───── DATA PROVIDED
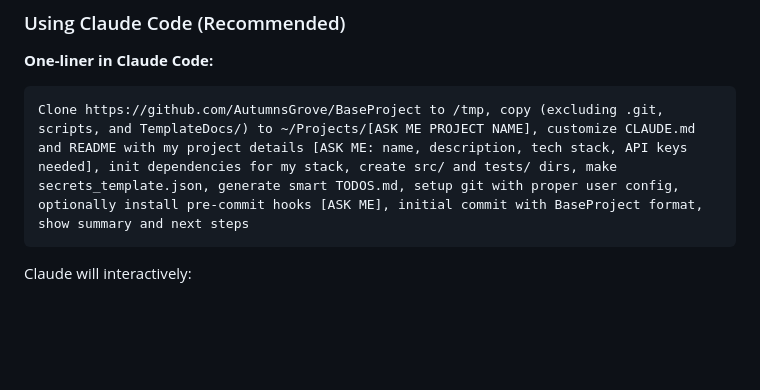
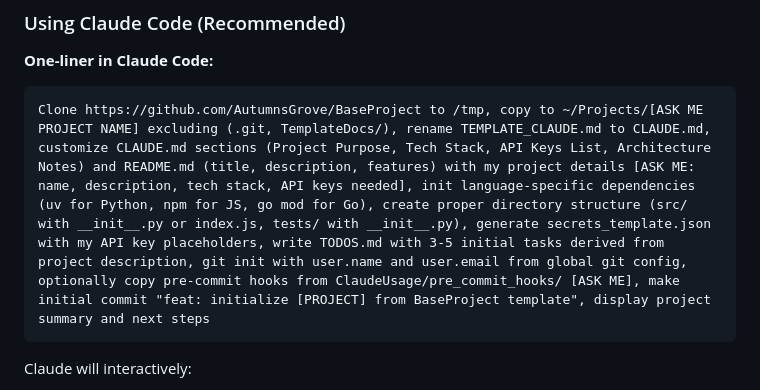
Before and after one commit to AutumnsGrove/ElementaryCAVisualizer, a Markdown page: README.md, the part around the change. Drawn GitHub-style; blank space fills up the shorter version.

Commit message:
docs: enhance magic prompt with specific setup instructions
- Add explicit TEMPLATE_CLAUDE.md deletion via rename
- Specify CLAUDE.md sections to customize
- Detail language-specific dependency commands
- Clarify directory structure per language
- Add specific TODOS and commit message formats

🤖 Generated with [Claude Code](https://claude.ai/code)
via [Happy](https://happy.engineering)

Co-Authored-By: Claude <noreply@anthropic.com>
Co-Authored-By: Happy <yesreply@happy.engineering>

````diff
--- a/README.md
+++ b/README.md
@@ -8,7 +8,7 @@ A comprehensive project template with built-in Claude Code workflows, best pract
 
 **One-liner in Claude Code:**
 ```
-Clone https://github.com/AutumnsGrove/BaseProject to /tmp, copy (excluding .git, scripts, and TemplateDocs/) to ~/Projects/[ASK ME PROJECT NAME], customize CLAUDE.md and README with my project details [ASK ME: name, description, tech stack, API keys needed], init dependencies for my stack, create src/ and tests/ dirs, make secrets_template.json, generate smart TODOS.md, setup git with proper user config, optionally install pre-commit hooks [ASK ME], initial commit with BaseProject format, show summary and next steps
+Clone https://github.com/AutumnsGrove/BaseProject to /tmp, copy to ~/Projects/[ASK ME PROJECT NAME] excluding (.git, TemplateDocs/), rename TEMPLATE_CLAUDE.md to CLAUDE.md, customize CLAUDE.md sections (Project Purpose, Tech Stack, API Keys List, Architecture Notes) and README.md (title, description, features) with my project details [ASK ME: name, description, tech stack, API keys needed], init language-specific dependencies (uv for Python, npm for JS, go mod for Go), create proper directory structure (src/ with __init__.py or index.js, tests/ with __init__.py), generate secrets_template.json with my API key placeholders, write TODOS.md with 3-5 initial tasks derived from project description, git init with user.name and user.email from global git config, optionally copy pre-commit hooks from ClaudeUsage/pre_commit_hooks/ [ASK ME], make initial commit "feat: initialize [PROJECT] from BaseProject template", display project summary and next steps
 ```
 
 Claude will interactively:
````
──────────
TASK ITEM:
Scan the records for the word "specific". Copy each line where it turns up.

TASK SOLUTION:
docs: enhance magic prompt with specific setup instructions
- Detail language-specific dependency commands
- Add specific TODOS and commit message formats
+Clone https://github.com/AutumnsGrove/BaseProject to /tmp, copy to ~/Projects/[ASK ME PROJECT NAME] excluding (.git, TemplateDocs/), rename TEMPLATE_CLAUDE.md to CLAUDE.md, customize CLAUDE.md sections (Project Purpose, Tech Stack, API Keys List, Architecture Notes) and README.md (title, description, features) with my project details [ASK ME: name, description, tech stack, API keys needed], init language-specific dependencies (uv for Python, npm for JS, go mod for Go), create proper directory structure (src/ with __init__.py or index.js, tests/ with __init__.py), generate secrets_template.json with my API key placeholders, write TODOS.md with 3-5 initial tasks derived from project description, git init with user.name and user.email from global git config, optionally copy pre-commit hooks from ClaudeUsage/pre_commit_hooks/ [ASK ME], make initial commit "feat: initialize [PROJECT] from BaseProject template", display project summary and next steps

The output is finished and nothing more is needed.